Bonus: if English is your professional language rather than your mother tongue (raises hand), Ginger is invaluable. Use it often!

iOS, $3.99.

Tech getting you down?

Get our free 5000 word guide, plus regular tips, discounts and the best travel tech advice.

No spam, ever.

Photo & Photo Editing

Hydra

travel photography apps

Hydra‘s aim is to improve mobile photography to the point where it’s impossible to tell apart from dSLR shots. That’s an ambitious goal, but the app does attack several of mobile photography’s bigger shortcomings.

Using an innovative ‘stacking’ technique, it combines multiple photos to grow the resolution to 32 megapixels, well beyond that of standard phone cameras. A special mode counteracts low-light situations by merging up to 60 different frames for less noise and more contrast, while a 2-4x zoom makes up for missing pixels from hand motion to provide more detail than standard smartphone zoom.

If your goal is to work mainly from an iPhone or iPad, and your work requires high-quality images, Hydra is must-have.

iOS, $4.99.

Fotor

In a nutshell, Fotor is on-the-go photo editing for non-professional photographers. The Android and iOS app offers user friendly retouch options, including all the usual suspects — cropping, color correction, saturation, gradation and contrast.

It also has a “Focus” feature, that allows you to simulate depth of field (great for all ‘bokeh’ junkies), and a “Collage” option with built-in magazine templates.

If you’re planning to offer your images with your pieces, let Fotor help them become the best they can be .

iOS and Android, free.

Images via Moyan Bren (photographing hot air balloons), Brian Moore (man with laptop), Fredrik Rubensson (writing on the notebook), Sean MacEntee (iPad and notebook).

About the Author

Patricia Rey Mallén

Facebook Twitter

A roaming writer and tech enthusiast, Patricia has been wandering the globe for 10-odd years. A passionate Apple lover, she is familiar with Genius bars from Sydney to Reykjavík to Mexico City.

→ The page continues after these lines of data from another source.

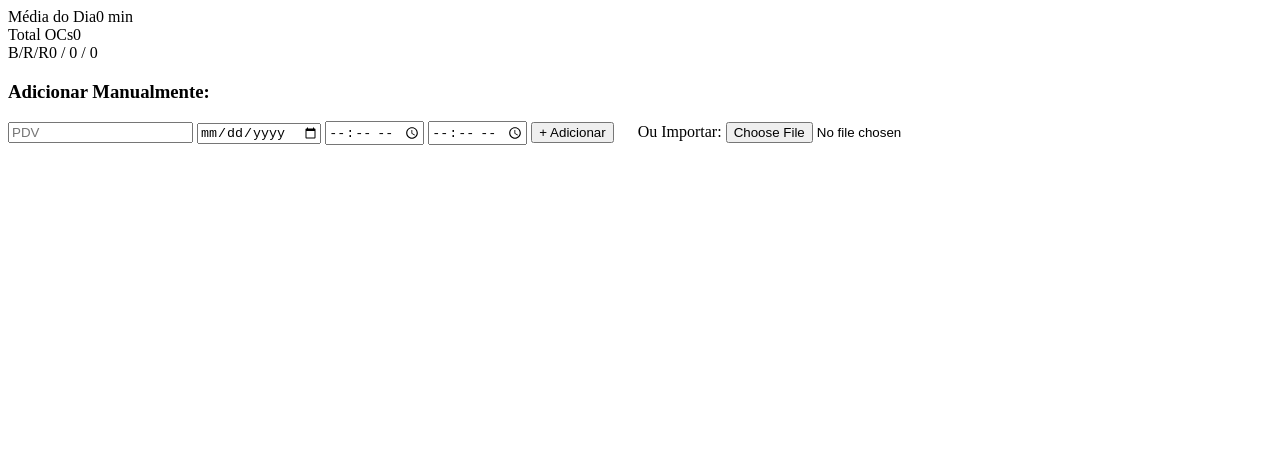
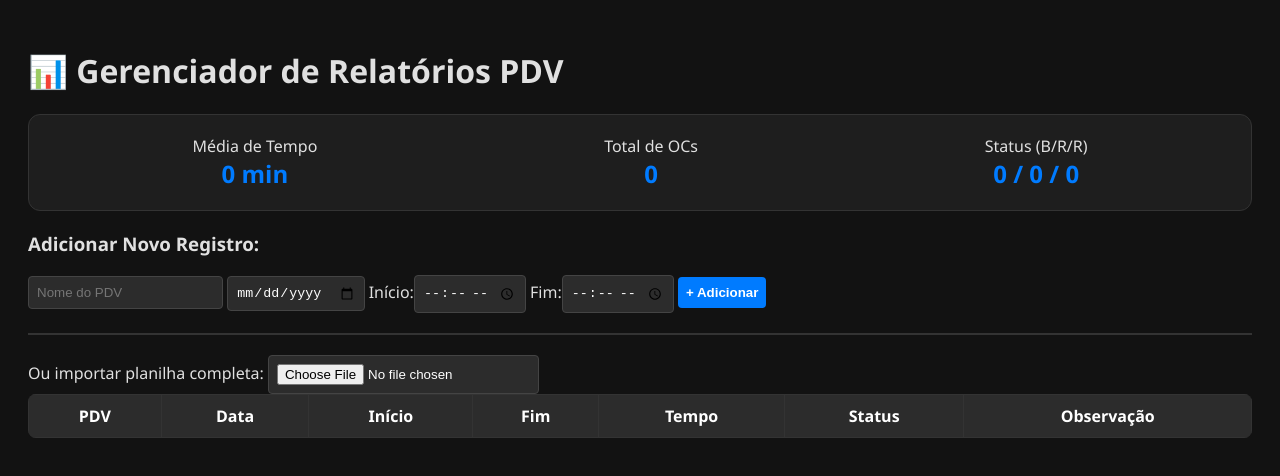
Before and after one commit to lkirasantos/RelatorioDiario, a plain HTML site: page index.html in a window 1280 px wide. Drawn offline with Linux system fonts and the light colour scheme.

Commit message:
Update index.html

```diff
--- a/index.html
+++ b/index.html
@@ -1,17 +1,54 @@
+<!DOCTYPE html>
+<html lang="pt-br">
+<head>
+    <meta charset="UTF-8">
+    <meta name="viewport" content="width=device-width, initial-scale=1.0">
+    <title>Relatório de PDV - Dark Mode</title>
+    <link rel="stylesheet" href="style.css">
+    <script src="https://cdn.sheetjs.com/xlsx-0.20.0/package/dist/xlsx.full.min.js"></script>
+</head>
+<body>
+
+    <h1>📊 Gerenciador de Relatórios PDV</h1>
+
     <div class="summary-card">
-    <div class="stat-item">Média do Dia<span id="avg-day">0 min</span></div>
-    <div class="stat-item">Total OCs<span id="total-ocs">0</span></div>
-    <div id="status-counts" class="stat-item">B/R/R<span>0 / 0 / 0</span></div>
+        <div class="stat-item">Média de Tempo<span id="avg-day">0 min</span></div>
+        <div class="stat-item">Total de OCs<span id="total-ocs">0</span></div>
+        <div class="stat-item">Status (B/R/R)<span id="status-counts">0 / 0 / 0</span></div>
     </div>
 
-<div class="upload-section" style="margin-bottom: 20px;">
-    <h3>Adicionar Manualmente:</h3>
-    <input type="text" id="m-pdv" placeholder="PDV">
+    <div class="upload-section">
+        <h3>Adicionar Novo Registro:</h3>
+        <div class="manual-form">
+            <input type="text" id="m-pdv" placeholder="Nome do PDV">
             <input type="date" id="m-data">
-    <input type="time" id="m-inicio">
-    <input type="time" id="m-fim">
+            <label>Início:</label><input type="time" id="m-inicio">
+            <label>Fim:</label><input type="time" id="m-fim">
             <button onclick="addManualRow()">+ Adicionar</button>
+        </div>
 
-    <span style="margin-left: 20px;">Ou Importar:</span>
+        <hr style="border: 0.5px solid #333; margin: 20px 0;">
+
+        <label for="file-upload">Ou importar planilha completa:</label>
         <input type="file" id="file-upload" accept=".xlsx, .xls, .csv">
     </div>
+
+    <table id="data-table">
+        <thead>
+            <tr>
+                <th>PDV</th>
+                <th>Data</th>
+                <th>Início</th>
+                <th>Fim</th>
+                <th>Tempo</th>
+                <th>Status</th>
+                <th>Observação</th>
+            </tr>
+        </thead>
+        <tbody>
+            </tbody>
+    </table>
+
+    <script src="script.js"></script>
+</body>
+</html>
```
Lines whose indentation alone changed are shown as unchanged.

She only vaguely remembers life before the Internet, but will forever long for the days in which mobile phone batteries lasted for over a week.

Leave a Comment